◆ **WHAT TO DO**:
Search the records below for the string "middle", and report each line that contains it.

◆ **DATASET EXTRACT**:
..........
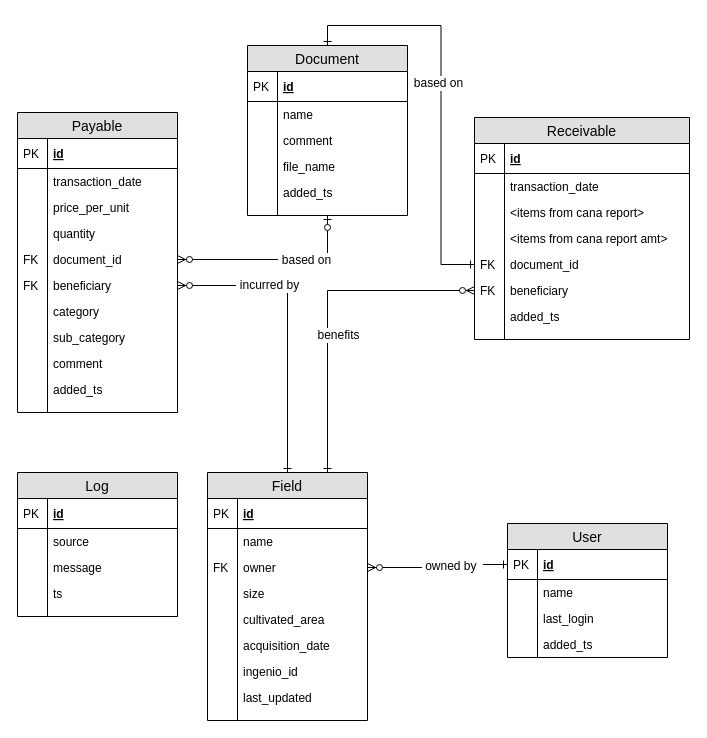
Earlier version of the draw.io diagram documentation/drawio/CanaWeb_ER.drawio (lluetolf/CanaWebPY). Source tidied: cells renumbered, new cells numbered last; positions are measured from the earlier drawing's top-left corner, leaving out a move shared by most shapes. Both pictures are drawn from the tidied source at 100%, with x=0, y=0 at pixel (17, 45).
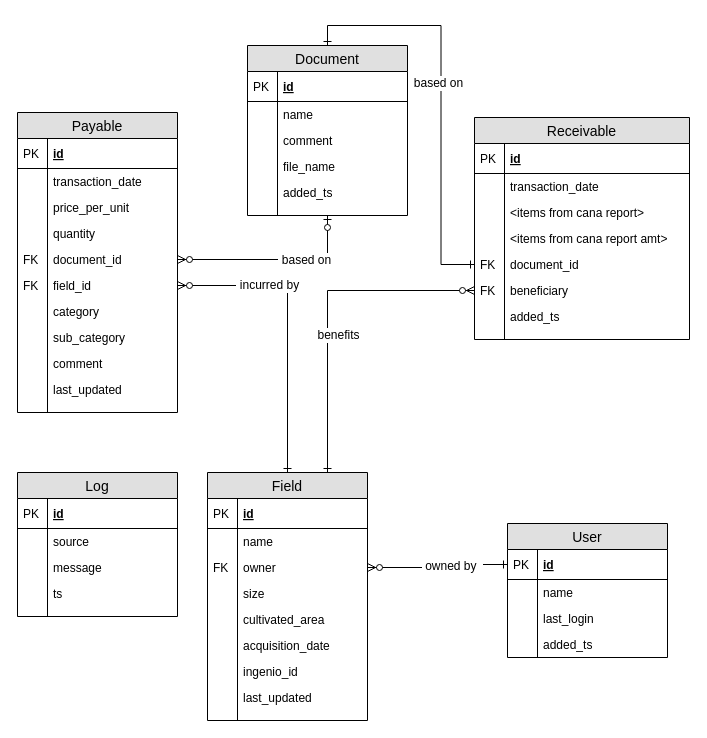
After the change.

The change refers to these unchanged cells:
```xml
<mxCell id="40" value="Payable" style="swimlane;fontStyle=0;horizontal=1;startSize=26;fillColor=#e0e0e0;swimlaneFillColor=#ffffff;align=center;fontSize=14;" parent="1" vertex="1">
  <mxGeometry y="67" width="160" height="300" as="geometry" />
</mxCell>
```

Diff of the diagram source:
```diff
@@
-    <mxCell id="51" value="beneficiary" style="shape=partialRectangle;top=0;left=0;right=0;bottom=0;align=left;verticalAlign=top;fillColor=none;spacingLeft=34;spacingRight=4;overflow=hidden;points=[[0,0.5],[1,0.5]];portConstraint=eastwest;fontSize=12;" parent="40" vertex="1">
+    <mxCell id="51" value="field_id" style="shape=partialRectangle;top=0;left=0;right=0;bottom=0;align=left;verticalAlign=top;fillColor=none;spacingLeft=34;spacingRight=4;overflow=hidden;points=[[0,0.5],[1,0.5]];portConstraint=eastwest;fontSize=12;" parent="40" vertex="1">
       <mxGeometry y="160" width="160" height="26" as="geometry" />
     </mxCell>
@@
-    <mxCell id="59" value="added_ts" style="shape=partialRectangle;top=0;left=0;right=0;bottom=0;align=left;verticalAlign=top;fillColor=none;spacingLeft=34;spacingRight=4;overflow=hidden;fontSize=12;" parent="40" vertex="1">
+    <mxCell id="59" value="last_updated" style="shape=partialRectangle;top=0;left=0;right=0;bottom=0;align=left;verticalAlign=top;fillColor=none;spacingLeft=34;spacingRight=4;overflow=hidden;fontSize=12;" parent="40" vertex="1">
       <mxGeometry y="264" width="160" height="26" as="geometry" />
     </mxCell>
```
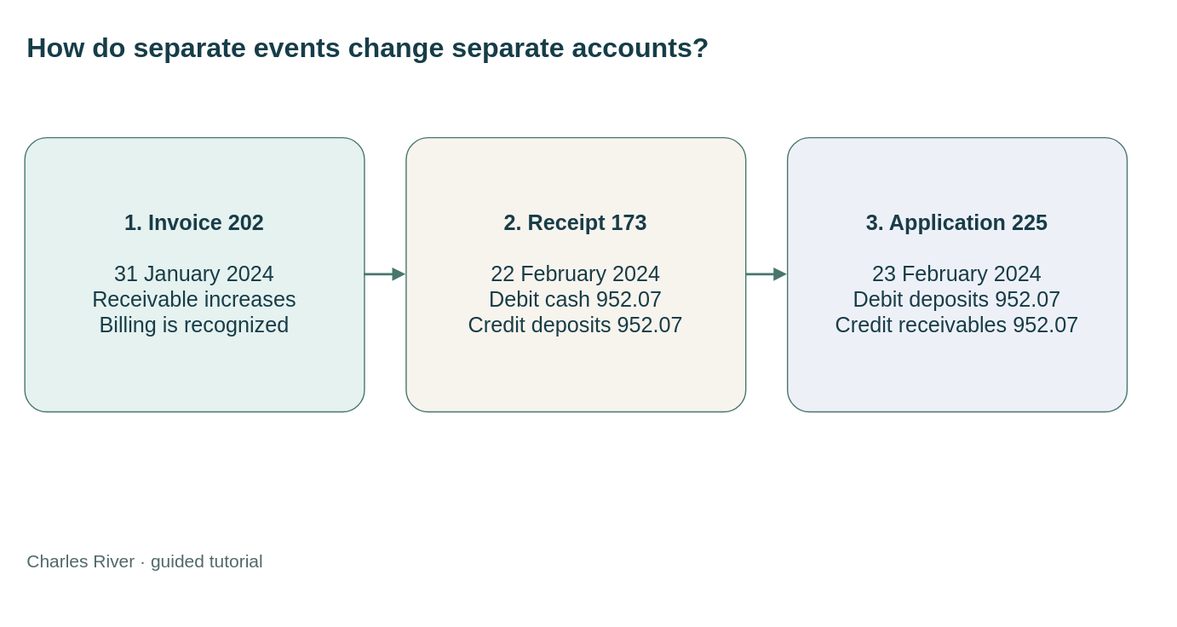
This is static/diagrams/tutorials/find-the-accounting-entries.svg from mmcodesso/CharlesRiver_Database, a draw.io export, as it was before one commit. Source tidied: cells renumbered, new cells last; positions are measured from the earlier drawing's top-left corner, leaving out a move shared by most shapes.
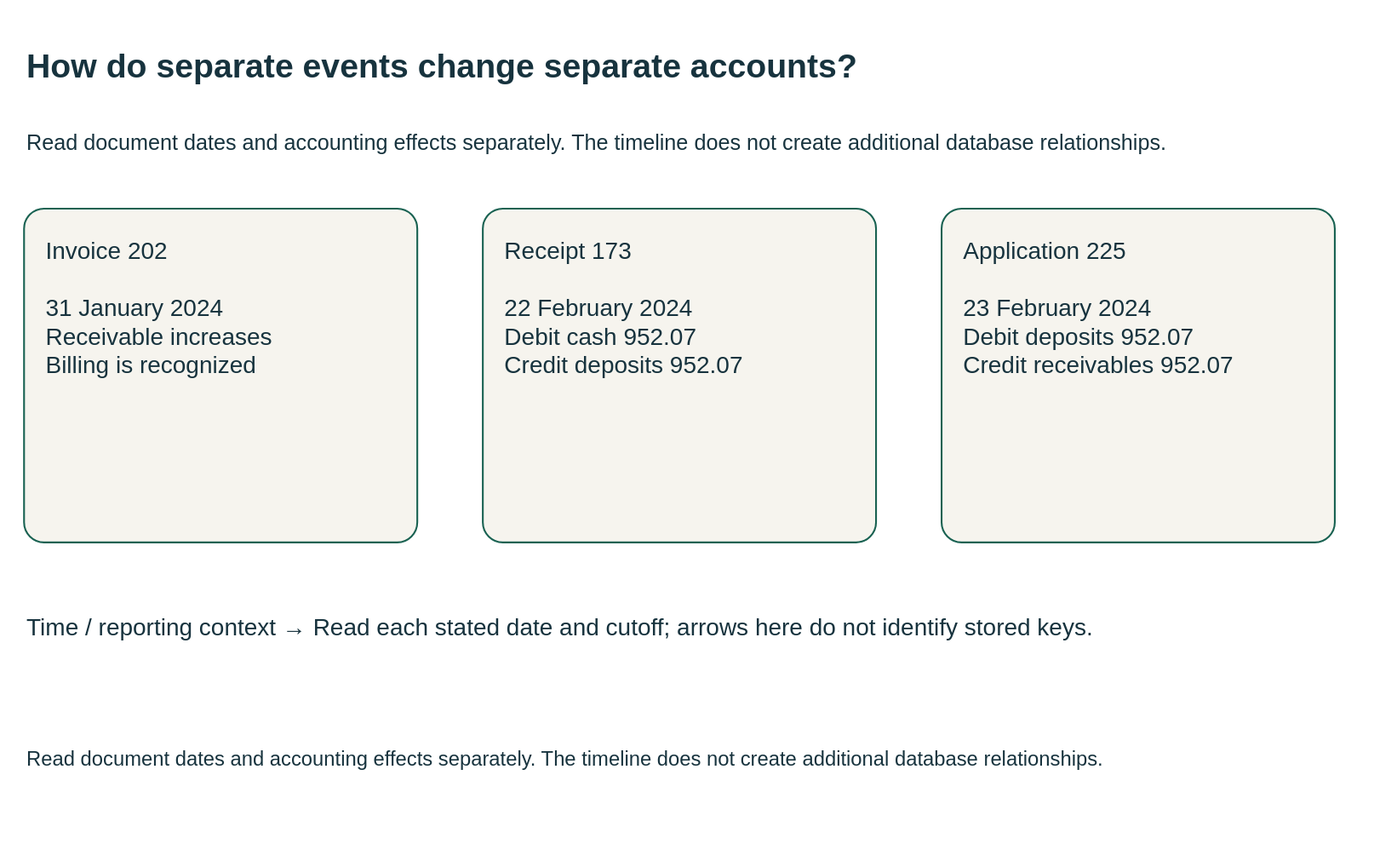
After the change.

The edit, as a diff of the source:
```diff
@@ -1,27 +1,27 @@
-<mxGraphModel>
+<mxGraphModel background="#FFFFFF">
   <root>
     <mxCell id="0" />
     <mxCell id="1" parent="0" />
-    <mxCell id="2" value="How do separate events change separate accounts?" style="text;html=0;whiteSpace=wrap;fontSize=23;fontStyle=1;fontColor=#163d48;align=left;" parent="1" vertex="1">
-      <mxGeometry width="920" height="60" as="geometry" />
+    <mxCell id="2" value="How do separate events change separate accounts?" style="html=0;fontFamily=Arial;fontSize=20;fontColor=#17333e;strokeColor=#196252;strokeWidth=1.5;whiteSpace=wrap;text;strokeColor=none;fillColor=none;align=left;verticalAlign=middle;fontSize=28;fontStyle=1;" parent="1" vertex="1">
+      <mxGeometry width="1110" height="70" as="geometry" />
     </mxCell>
+    <mxCell id="9" value="Read document dates and accounting effects separately. The timeline does not create additional database relationships." style="html=0;fontFamily=Arial;fontSize=20;fontColor=#17333e;strokeColor=#196252;strokeWidth=1.5;whiteSpace=wrap;text;strokeColor=none;fillColor=none;align=left;verticalAlign=middle;fontSize=18;fontStyle=0;" parent="1" vertex="1">
+      <mxGeometry y="72" width="1110" height="55" as="geometry" />
+    </mxCell>
-    <mxCell id="3" value="&lt;b&gt;1. Invoice 202&lt;/b&gt;&lt;br&gt;&lt;br&gt;31 January 2024&lt;br&gt;Receivable increases&lt;br&gt;Billing is recognized" style="rounded=1;whiteSpace=wrap;html=1;fillColor=#e5f2ef;strokeColor=#48766e;fontColor=#183c48;fontSize=18;spacing=15;arcSize=8;" parent="1" vertex="1">
-      <mxGeometry y="95" width="285" height="230" as="geometry" />
+    <mxCell id="3" value="Invoice 202&#10;&#10;31 January 2024&#10;Receivable increases&#10;Billing is recognized" style="html=0;fontFamily=Arial;fontSize=20;fontColor=#17333e;strokeColor=#196252;strokeWidth=1.5;whiteSpace=wrap;rounded=1;arcSize=6;fillColor=#f6f4ee;align=left;verticalAlign=top;spacing=18;" parent="1" vertex="1">
+      <mxGeometry y="155" width="330" height="280" as="geometry" />
     </mxCell>
-    <mxCell id="4" value="&lt;b&gt;2. Receipt 173&lt;/b&gt;&lt;br&gt;&lt;br&gt;22 February 2024&lt;br&gt;Debit cash 952.07&lt;br&gt;Credit deposits 952.07" style="rounded=1;whiteSpace=wrap;html=1;fillColor=#f7f4ed;strokeColor=#48766e;fontColor=#183c48;fontSize=18;spacing=15;arcSize=8;" parent="1" vertex="1">
-      <mxGeometry x="320" y="95" width="285" height="230" as="geometry" />
+    <mxCell id="4" value="Receipt 173&#10;&#10;22 February 2024&#10;Debit cash 952.07&#10;Credit deposits 952.07" style="html=0;fontFamily=Arial;fontSize=20;fontColor=#17333e;strokeColor=#196252;strokeWidth=1.5;whiteSpace=wrap;rounded=1;arcSize=6;fillColor=#f6f4ee;align=left;verticalAlign=top;spacing=18;" parent="1" vertex="1">
+      <mxGeometry x="385" y="155" width="330" height="280" as="geometry" />
     </mxCell>
-    <mxCell id="5" value="&lt;b&gt;3. Application 225&lt;/b&gt;&lt;br&gt;&lt;br&gt;23 February 2024&lt;br&gt;Debit deposits 952.07&lt;br&gt;Credit receivables 952.07" style="rounded=1;whiteSpace=wrap;html=1;fillColor=#edf1f7;strokeColor=#48766e;fontColor=#183c48;fontSize=18;spacing=15;arcSize=8;" parent="1" vertex="1">
-      <mxGeometry x="640" y="95" width="285" height="230" as="geometry" />
+    <mxCell id="5" value="Application 225&#10;&#10;23 February 2024&#10;Debit deposits 952.07&#10;Credit receivables 952.07" style="html=0;fontFamily=Arial;fontSize=20;fontColor=#17333e;strokeColor=#196252;strokeWidth=1.5;whiteSpace=wrap;rounded=1;arcSize=6;fillColor=#f6f4ee;align=left;verticalAlign=top;spacing=18;" parent="1" vertex="1">
+      <mxGeometry x="770" y="155" width="330" height="280" as="geometry" />
     </mxCell>
-    <mxCell id="6" style="edgeStyle=orthogonalEdgeStyle;rounded=0;html=0;strokeColor=#48766e;strokeWidth=2;endArrow=block;endFill=1;exitX=1;exitY=0.5;entryX=0;entryY=0.5;" parent="1" edge="1" source="3" target="4">
-      <mxGeometry relative="1" as="geometry" />
-    </mxCell>
-    <mxCell id="7" style="edgeStyle=orthogonalEdgeStyle;rounded=0;html=0;strokeColor=#48766e;strokeWidth=2;endArrow=block;endFill=1;exitX=1;exitY=0.5;entryX=0;entryY=0.5;" parent="1" edge="1" source="4" target="5">
-      <mxGeometry relative="1" as="geometry" />
-    </mxCell>
+    <mxCell id="10" value="Time / reporting context →     Read each stated date and cutoff; arrows here do not identify stored keys." style="html=0;fontFamily=Arial;fontSize=20;fontColor=#17333e;strokeColor=#196252;strokeWidth=1.5;whiteSpace=wrap;text;strokeColor=none;fillColor=none;align=left;verticalAlign=middle;fontSize=20;fontStyle=0;" parent="1" vertex="1">
+      <mxGeometry y="475" width="1100" height="60" as="geometry" />
+    </mxCell>
-    <mxCell id="8" value="Charles River · guided tutorial" style="text;html=0;fontColor=#526869;fontSize=15;align=left;" parent="1" vertex="1">
-      <mxGeometry y="435" width="920" height="30" as="geometry" />
+    <mxCell id="8" value="Read document dates and accounting effects separately. The timeline does not create additional database relationships." style="html=0;fontFamily=Arial;fontSize=20;fontColor=#17333e;strokeColor=#196252;strokeWidth=1.5;whiteSpace=wrap;text;strokeColor=none;fillColor=none;align=left;verticalAlign=middle;fontSize=17;fontStyle=0;" parent="1" vertex="1">
+      <mxGeometry y="587" width="1110" height="60" as="geometry" />
     </mxCell>
   </root>
 </mxGraphModel>
```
..........
◆ **SOLUTION**:
+    <mxCell id="2" value="How do separate events change separate accounts?" style="html=0;fontFamily=Arial;fontSize=20;fontColor=#17333e;strokeColor=#196252;strokeWidth=1.5;whiteSpace=wrap;text;strokeColor=none;fillColor=none;align=left;verticalAlign=middle;fontSize=28;fontStyle=1;" parent="1" vertex="1">
+    <mxCell id="9" value="Read document dates and accounting effects separately. The timeline does not create additional database relationships." style="html=0;fontFamily=Arial;fontSize=20;fontColor=#17333e;strokeColor=#196252;strokeWidth=1.5;whiteSpace=wrap;text;strokeColor=none;fillColor=none;align=left;verticalAlign=middle;fontSize=18;fontStyle=0;" parent="1" vertex="1">
+    <mxCell id="10" value="Time / reporting context →     Read each stated date and cutoff; arrows here do not identify stored keys." style="html=0;fontFamily=Arial;fontSize=20;fontColor=#17333e;strokeColor=#196252;strokeWidth=1.5;whiteSpace=wrap;text;strokeColor=none;fillColor=none;align=left;verticalAlign=middle;fontSize=20;fontStyle=0;" parent="1" vertex="1">
+    <mxCell id="8" value="Read document dates and accounting effects separately. The timeline does not create additional database relationships." style="html=0;fontFamily=Arial;fontSize=20;fontColor=#17333e;strokeColor=#196252;strokeWidth=1.5;whiteSpace=wrap;text;strokeColor=none;fillColor=none;align=left;verticalAlign=middle;fontSize=17;fontStyle=0;" parent="1" vertex="1">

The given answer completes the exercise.